Historical Plaque Properties

 

George Riddell - Locomotive Engineer
310 Ontario Street
1881

 

George Riddell was born in Toronto around 1850, the son of Joseph and Elizabeth Riddell. Joseph was a bricklayer and a native of Ireland. By the time he was twenty-one, George had begun his railway career as an engineer for the Grand Trunk.

 

Since Stratford was one of the main railroad terminuses in Canada, it is not surprising that George Riddell moved here sometime between 1872 and 1875. As a locomotive engineer, he would have been at the forefront of the new technology.

 

 

It was in Stratford that George met and married nineteen year old Georgina Cawston. The couple was married on January, 4, 1876. Their first child, a daughter, Eva Emeline, was born on February 13, 1877.

 

In 1881, George built the beautiful Italianate home at 310 Ontario Street for his growing family. With its quoins, detailed brickwork and imposing south-facing veranda, the house was no doubt designed to impress. The census from April of 1881 shows George, Georgina, their daughter and Georgina’s mother, Ellen Cawston, and her young niece, Margaret Atkin, living in the new house. Georgina gave birth to the couple’s son, Walter Alexander Riddell, on August 3, 1881.

 

 

Regrettably, Georgina died on March 8, 1882 and left the care of her young family to her husband and mother. The 1901 census shows the family had moved to Manitoba.
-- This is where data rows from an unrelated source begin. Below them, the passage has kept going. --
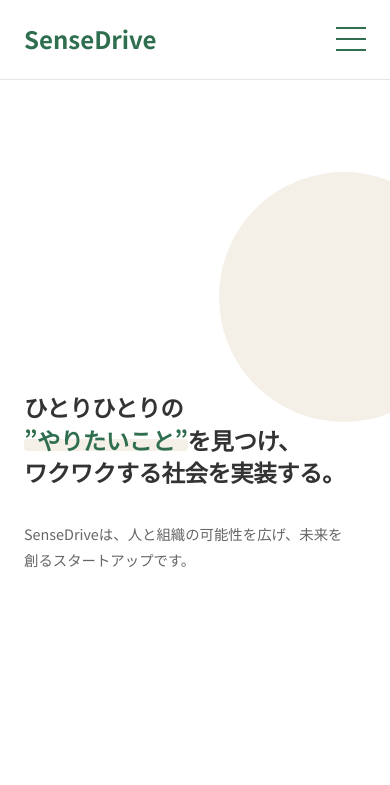
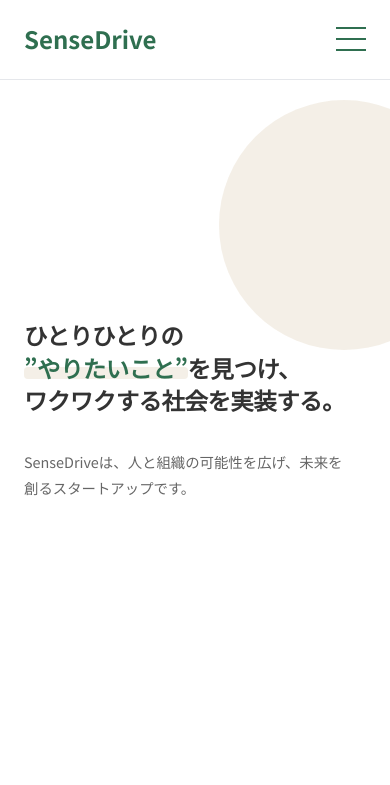
Before and after one commit to Yasu117/sensedrive-web, a Next.js app: page / in a window 390 px wide. Shown: the top 785 px of the page. Built offline with nearby package versions, Linux system fonts and the light colour scheme.

Commit message:
Adjust hero section height and padding on mobile to reduce gap

```diff
--- a/src/app/globals.css
+++ b/src/app/globals.css
@@ -1413,11 +1413,11 @@ img {
 
   /* Hero adjustments */
   .hero {
-    min-height: 100vh;
+    min-height: auto;
     display: flex;
     align-items: center;
-    padding-bottom: 40px;
-    /* Restore some padding */
+    padding-bottom: 60px;
+    /* Moderate spacing */
   }
 
   .hero-title {
```
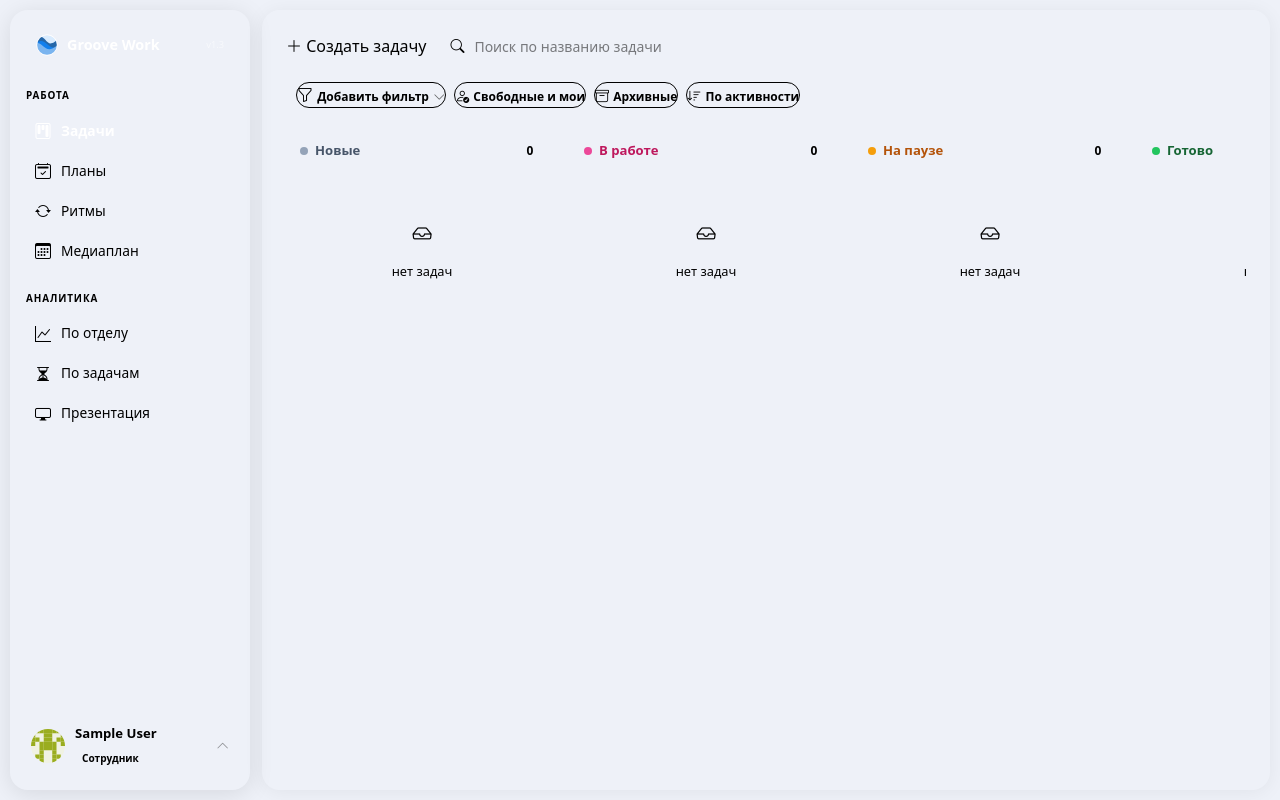
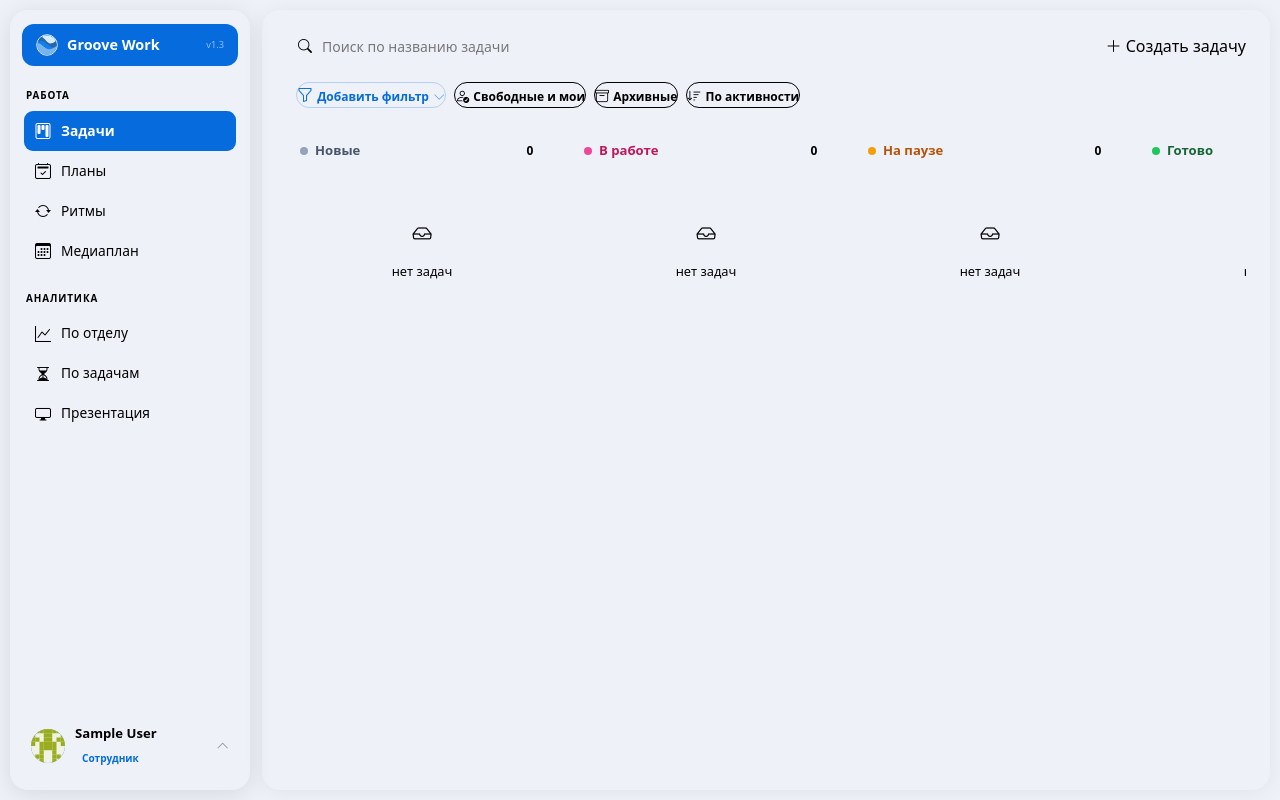
Before and after one commit to DmitriyODS/gw1, a Flask app: page /tasks in a window 1280 px wide. Run offline with Flask 3, Linux system fonts and the light colour scheme; the visitor is signed in with stand-in values (Sample User, id 1); data comes from the database, SQL or seed files in the repository; data that the repository does not hold is empty; parts of the project's set-up code (start-up, migrations or seed data) failed here and were passed over; some libraries are stand-ins or nearby versions.

Commit message:
bufix #3

```diff
--- a/app/templates/base.html
+++ b/app/templates/base.html
@@ -12,6 +12,11 @@
   <link href="https://cdn.jsdelivr.net/npm/bootstrap-icons@1.11.3/font/bootstrap-icons.css" rel="stylesheet">
   <link href="https://fonts.googleapis.com/icon?family=Material+Icons+Round" rel="stylesheet">
   <style>
+    :root, [data-theme="light"], [data-theme="dark"] {
+      --color-primary: oklch(54.7% 0.191 257);
+      --color-primary-content: #ffffff;
+    }
+
     body { background: #eef1f8; margin: 0; }
     [data-theme="dark"] body { background: #191e2a; }
 
--- a/app/templates/public/submit.html
+++ b/app/templates/public/submit.html
@@ -8,6 +8,11 @@
     <script src="https://cdn.jsdelivr.net/npm/@tailwindcss/browser@4"></script>
     <link href="https://cdn.jsdelivr.net/npm/bootstrap-icons@1.11.3/font/bootstrap-icons.css" rel="stylesheet">
     <style>
+        :root {
+            --color-primary: oklch(54.7% 0.191 257);
+            --color-primary-content: #ffffff;
+        }
+
         body { background: #f4f6fb; }
 
         .drop-zone {
--- a/app/templates/tasks/list.html
+++ b/app/templates/tasks/list.html
@@ -7,13 +7,12 @@
   .kanban-wrap {
     display: flex; gap: 12px;
     overflow-x: auto; padding-bottom: 12px;
-    align-items: flex-start;
-    min-height: calc(100vh - 230px);
+    align-items: stretch;
+    height: calc(100vh - 180px);
   }
   .kanban-col {
     flex: 0 0 272px;
     display: flex; flex-direction: column;
-    max-height: calc(100vh - 230px);
     border-radius: 16px;
     background: color-mix(in oklch, var(--color-base-content) 5%, var(--color-base-100));
     border: 1px solid color-mix(in oklch, var(--color-base-content) 10%, transparent);
@@ -262,15 +261,15 @@
 
 <!-- Page header -->
 <div class="flex items-center gap-3 mb-4 flex-wrap">
-  <a href="{{ url_for('tasks.create') }}" class="btn btn-primary gap-2 shrink-0">
-    <i class="bi bi-plus-lg"></i> Создать задачу
-  </a>
   <div class="flex-1 relative min-w-48">
     <i class="bi bi-search absolute left-3 top-1/2 -translate-y-1/2 text-base-content/40 text-sm pointer-events-none z-10"></i>
     <input type="text" id="task-search" placeholder="Поиск по названию задачи"
            class="input input-bordered w-full rounded-full pl-9 text-sm"
            oninput="onSearchInput()">
   </div>
+  <a href="{{ url_for('tasks.create') }}" class="btn btn-primary gap-2 shrink-0">
+    <i class="bi bi-plus-lg"></i> Создать задачу
+  </a>
 </div>
 
 <!-- Filter bar -->
```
George’s name is not on the census as no doubt his duties as a railway engineer took him away from home frequently. By 1906, he and his family had settled into farming in Manitoba.

 

Eva Riddell married William Douglas in 1910. George Riddell later lived with his daughter and her husband and helped on the farm until his death in 1927.

 

 

Walter Riddell returned to Ontario where, as the provincial Deputy Minister of Labour, he was responsible for implementing the Mother’s Allowance Act and Ontario’s first Minimum Wage Act. He was Canada’s representative to the League of Nations for twelve years and ended his illustrious career as High Commissioner to New Zealand.